Assimilated into mass culture, modern art becomes part of mass entertainment, the fate Stravinsky’s avant-garde music—his Rite of Spring, 1913--suffered when it was used as background music in Walt Disney’s popular Fantasia, 1940. Did that make Stravinsky a cartoonist? It certainly made his music newsworthy, and with that peculiarly inauthentic, for it became another detail of dailiness, which, as the philosopher Martin Heidegger suggests, undermines its existential significance. Perhaps more to the point, it lost its revolutionary significance—rebellious fervor--and became a reified cliché. Its Disneyfied version—Disney apparently changed some of its details, muting its sexual meaning by using it to illustrate the creation of the earth, volcanos, and dinosaurs--no longer spoke to the human condition. It lost the psychological veracity that made it truly radical: at its first performance the passion that gave it power upset—overpowered--the public, all the more so because it was relentless, insistent with raw instinct not to say immodest desire, made emphatic by the insistent rhythms, barely containing its urgency—as it originally did. Strange as it may seem to say so, Kandinsky’s theory of abstract art unwittingly undermined its revolutionary formalism—its dispensing with the representation of objects, a supposed purification of the temple of art—by regarding it as an expression of pure spirituality, and as such continuous—ironically--with traditional orthodox religion. Let us recall that Kandinsky wanted the perception of a color-saturated abstract painting to be as spiritually uplifting and awesome as the perception of the color-saturated interior of a Russian orthodox church. The Blue Rider is St. George in search of a dragon to slay—the dragon of materialism, as Kandinsky said.

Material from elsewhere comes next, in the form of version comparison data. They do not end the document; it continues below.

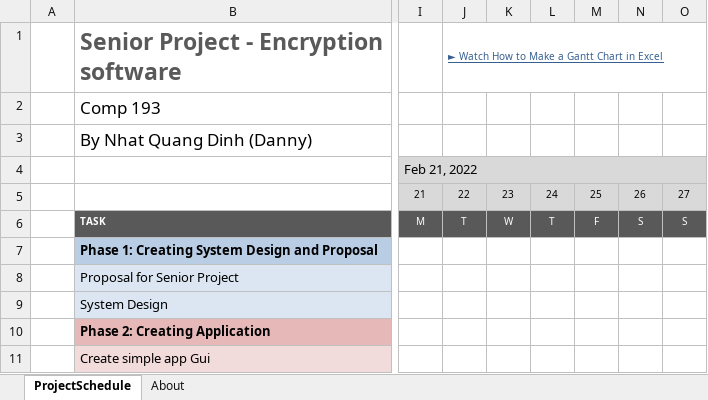
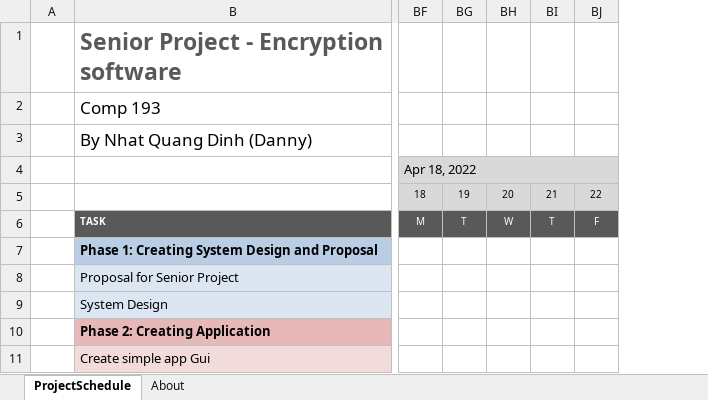
Before and after one commit to comp195/senior-project-spring-2022-encryption-project, an Excel workbook: comp173-gantt-chart_ms.xlsx, sheet ProjectSchedule, drawn as a sheet; only a part is shown, gaps mark what is left out; values as stored, in another font and other column widths than the file's, no borders; conditional formats not drawn; removed rows and columns are numbered as before the commit, all else as after; the diff covers the shown part only; the diff names each change by its address in the sheet, - before the commit and + after, or states it on an @@ line.

Commit message:
update plan

```diff
--- a/comp173-gantt-chart_ms.xlsx (sheet ProjectSchedule)
+++ b/comp173-gantt-chart_ms.xlsx (sheet ProjectSchedule)
-column I, rows 4-6: Feb 21, 2022 | 21 | M
-column J, rows 1-6: ► Watch How to Make a Gantt Chart in Excel |  |  |  | 22 | T
-column K, rows 5-6: 23 | W
-column L, rows 5-6: 24 | T
-column M, rows 5-6: 25 | F
-column N, rows 5-6: 26 | S
-column O, rows 5-6: 27 | S
+column BF, rows 4-6: Apr 18, 2022 | 18 | M
+column BG, rows 5-6: 19 | T
+column BH, rows 5-6: 20 | W
+column BI, rows 5-6: 21 | T
+column BJ, rows 5-6: 22 | F
```
Also changed, not shown: 2 added columns, 2 edited cells and merged cells elsewhere in this sheet, formulas that keep their value.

He wants us to look at his abstract paintings with childlike wonder—feel them rather than think about them, feel their spirit rather than analyze them. At one point he said children’s art was more alive with feeling than adult art and as such superior to and more meaningful than it, ignoring the fact that children have little experience of life and are barbarians, that is, have a primitive mentality and outlook on life, let alone a mature critical consciousness. I suggest that Kandinsky had a God complex, certainly a Messiah complex; he wants us to worship his sacred art like little children before the altar of God. Kandinsky’s elevation of introverted abstraction, concerned with internal reality or feeling, over extroverted representation, concerned with external reality or worldly objects, is the classic case of what T. S. Eliot called the dissociation of sensibility in modern art. More to the human point, the splitting of art into opposing factions is a dubious Solomonic wisdom that sells art experientially short.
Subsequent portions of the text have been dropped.